Freeman, Bucs taking care of the ball

December, 31, 2010
ESPN NFL Research Coordinator Russell Baxter's Top Five Things to Know as heard this morning on Mike and Mike in the Morning .

• The Tampa Bay Buccaneers have committed just 17 turnovers in 15 games this season after having 34 turnovers during their 3-13 season in 2009. A lot of that improvement can be tied to QB Josh Freeman, who went from 20 turnovers in 10 games last year to just eight turnovers in 15 games this year.

• The Indianapolis Colts have rushed for 346 yards in their past two games after totaling just 360 yards rushing in their previous six games.
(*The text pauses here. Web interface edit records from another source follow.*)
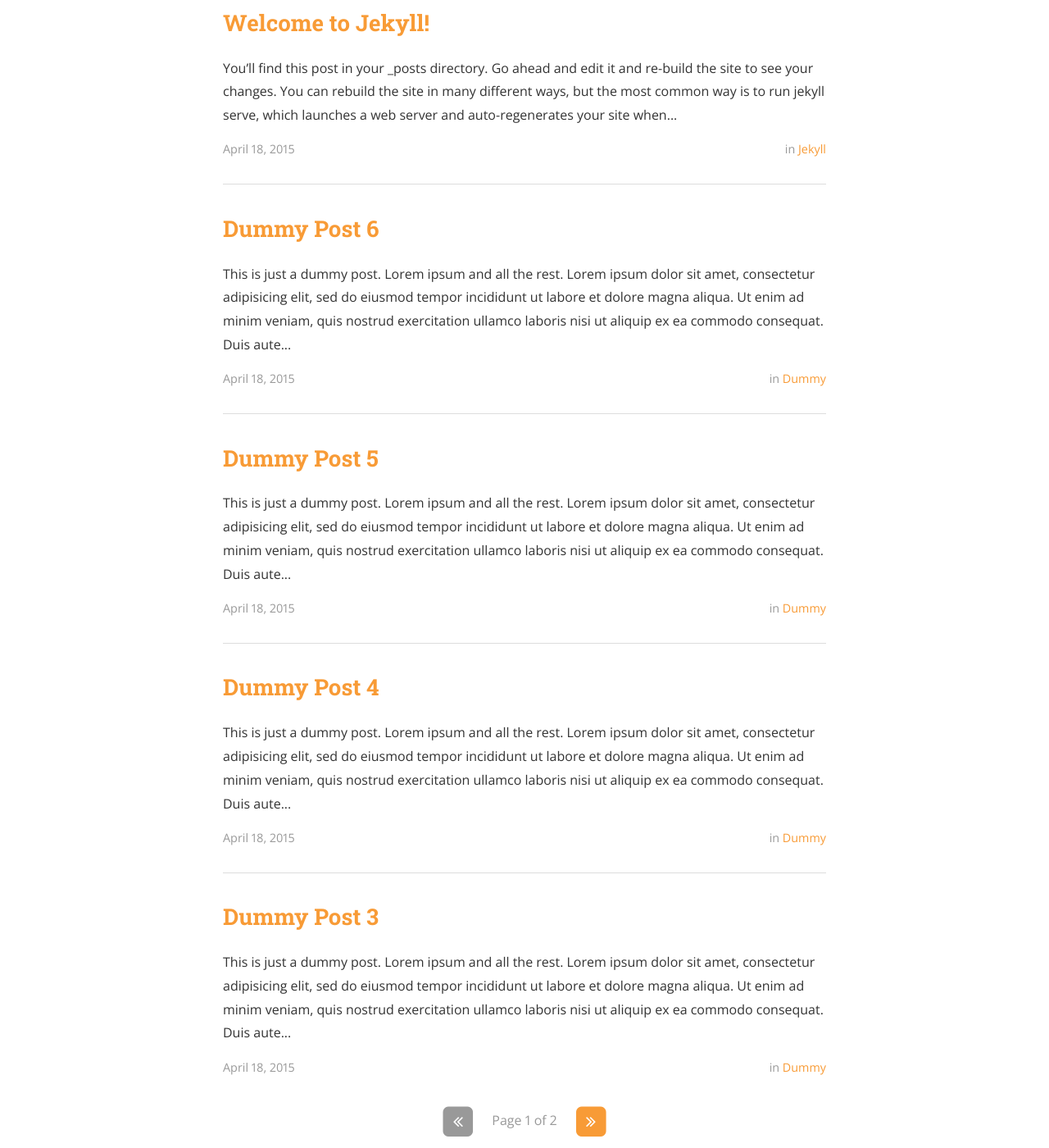
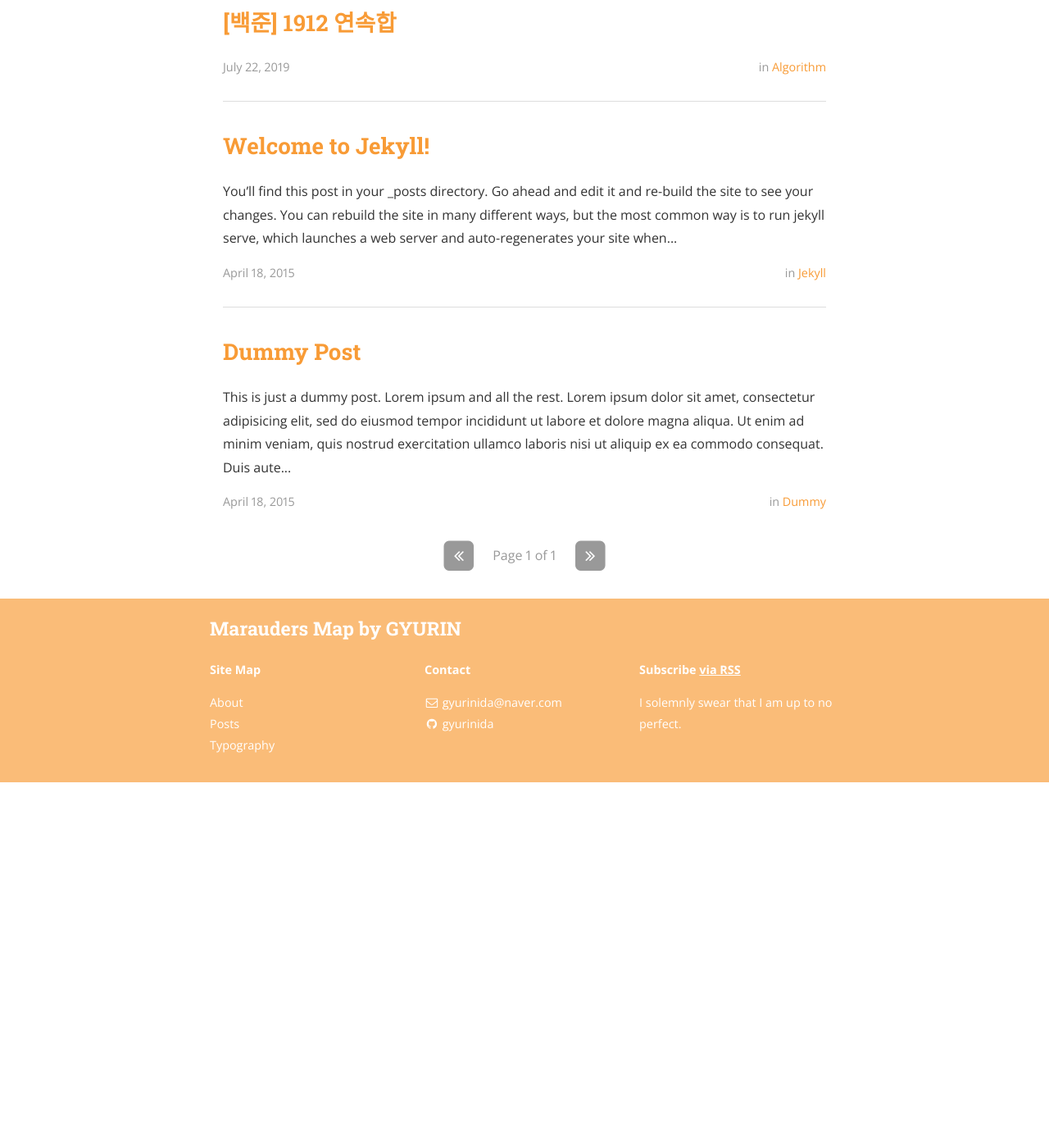
Before and after one commit to gyurinida/gyurinida.github.io, a Jekyll site: the page built from index.html, in a window 1280 px wide and 1400 px high, scrolled down 561 px. Shown: the whole window at 82% size. Built offline with Jekyll 4.4.1, drawn with Linux system fonts in a browser that asks for light colours; nearby versions of some CDN libraries; the list of posts is cut into pages by our own code; after the commit the page ends 1515 px from its top, so only the background shows below that.

Commit message:
카테고리(algorithm) 추가

```diff
--- a/_config.yml
+++ b/_config.yml
@@ -53,6 +53,9 @@ descriptions:
 
   - cat: dummy
     desc: "Just some placeholder posts, lorem ipsum and the rest."
+
+  - cat: algorithm
+    desc: "알고리즘 문제 풀이"
 
 # Social icons and sharing options
 #
--- a/_posts/2015-04-18-dummy.markdown
+++ b/_posts/2015-04-18-dummy.markdown
@@ -1,7 +1,6 @@
 ---
 layout: post
 title:  "Dummy Post"
-date:   2015-04-18 08:43:59
 author: Ben Centra
 categories: Dummy
 ---
--- a/_posts/2015-04-18-dummy3.markdown
+++ /dev/null
@@ -1,16 +0,0 @@
----
-layout: post
-title:  "Dummy Post 3"
-date:   2015-04-18 08:43:59
-author: Ben Centra
-categories: Dummy
----
-
-This is just a dummy post. Lorem ipsum and all the rest.
-
-Lorem ipsum dolor sit amet, consectetur adipisicing elit, sed do eiusmod
-tempor incididunt ut labore et dolore magna aliqua. Ut enim ad minim veniam,
-quis nostrud exercitation ullamco laboris nisi ut aliquip ex ea commodo
-consequat. Duis aute irure dolor in reprehenderit in voluptate velit esse
-cillum dolore eu fugiat nulla pariatur. Excepteur sint occaecat cupidatat non
-proident, sunt in culpa qui officia deserunt mollit anim id est laborum.
--- a/_posts/2015-04-18-dummy4.markdown
+++ /dev/null
@@ -1,17 +0,0 @@
----
-layout: post
-title:  "Dummy Post 4"
-date:   2015-04-18 08:43:59
-author: Ben Centra
-categories: Dummy
-tags: ipsum
----
-
-This is just a dummy post. Lorem ipsum and all the rest.
-
-Lorem ipsum dolor sit amet, consectetur adipisicing elit, sed do eiusmod
-tempor incididunt ut labore et dolore magna aliqua. Ut enim ad minim veniam,
-quis nostrud exercitation ullamco laboris nisi ut aliquip ex ea commodo
-consequat. Duis aute irure dolor in reprehenderit in voluptate velit esse
-cillum dolore eu fugiat nulla pariatur. Excepteur sint occaecat cupidatat non
-proident, sunt in culpa qui officia deserunt mollit anim id est laborum.
--- a/_posts/2015-04-18-dummy5.markdown
+++ /dev/null
@@ -1,17 +0,0 @@
----
-layout: post
-title:  "Dummy Post 5"
-date:   2015-04-18 08:43:59
-author: Ben Centra
-categories: Dummy
-tags: lorem
----
-
-This is just a dummy post. Lorem ipsum and all the rest.
-
-Lorem ipsum dolor sit amet, consectetur adipisicing elit, sed do eiusmod
-tempor incididunt ut labore et dolore magna aliqua. Ut enim ad minim veniam,
-quis nostrud exercitation ullamco laboris nisi ut aliquip ex ea commodo
-consequat. Duis aute irure dolor in reprehenderit in voluptate velit esse
-cillum dolore eu fugiat nulla pariatur. Excepteur sint occaecat cupidatat non
-proident, sunt in culpa qui officia deserunt mollit anim id est laborum.
--- a/_posts/2015-04-18-dummy6.markdown
+++ /dev/null
@@ -1,17 +0,0 @@
----
-layout: post
-title:  "Dummy Post 6"
-date:   2015-04-18 08:43:59
-author: Ben Centra
-categories: Dummy
-tags: lorem ipsum
----
-
-This is just a dummy post. Lorem ipsum and all the rest.
-
-Lorem ipsum dolor sit amet, consectetur adipisicing elit, sed do eiusmod
-tempor incididunt ut labore et dolore magna aliqua. Ut enim ad minim veniam,
-quis nostrud exercitation ullamco laboris nisi ut aliquip ex ea commodo
-consequat. Duis aute irure dolor in reprehenderit in voluptate velit esse
-cillum dolore eu fugiat nulla pariatur. Excepteur sint occaecat cupidatat non
-proident, sunt in culpa qui officia deserunt mollit anim id est laborum.
```
Also changed, not shown: _posts/2015-04-18-dummy2.markdown (deleted, +0 -16 lines), _posts/2019-07-22-백준-1912.markdown (added, +7 -0 lines).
In the past two weeks, Jim Caldwell’s team has outrushed the Jaguars and Raiders by a combined 346-147 count.

• The Chicago Bears have totaled 19 sacks in their past six games (13 sacks in first nine games). That could be bad news for the Green Bay Packers, who need a win to reach the playoffs. Green Bay has given up 15 sacks in their past four games, after allowing just 21 sacks in their first 11 games this season.

• Since leading the Philadelphia Eagles, 31-10, in the fourth quarter in Week 15, the New York Giants have been outscored a combined 73-17 in their last four-plus quarters of play. Turnovers continue to be the story for Tom Coughlin’s team. In their past 26 games dating to 2009, Big Blue has coughed up the ball an astounding 67 times.

• St. Louis Rams QB Sam Bradford has thrown 18 TD passes in 15 games this season after the Rams offense scored an NFL-low 16 touchdowns in 2009. With a win over the Seattle Seahawks on Sunday, St. Louis would become the second team in three seasons to finish 1-15 and go onto win a division title the following season (Miami Dolphins in 2008).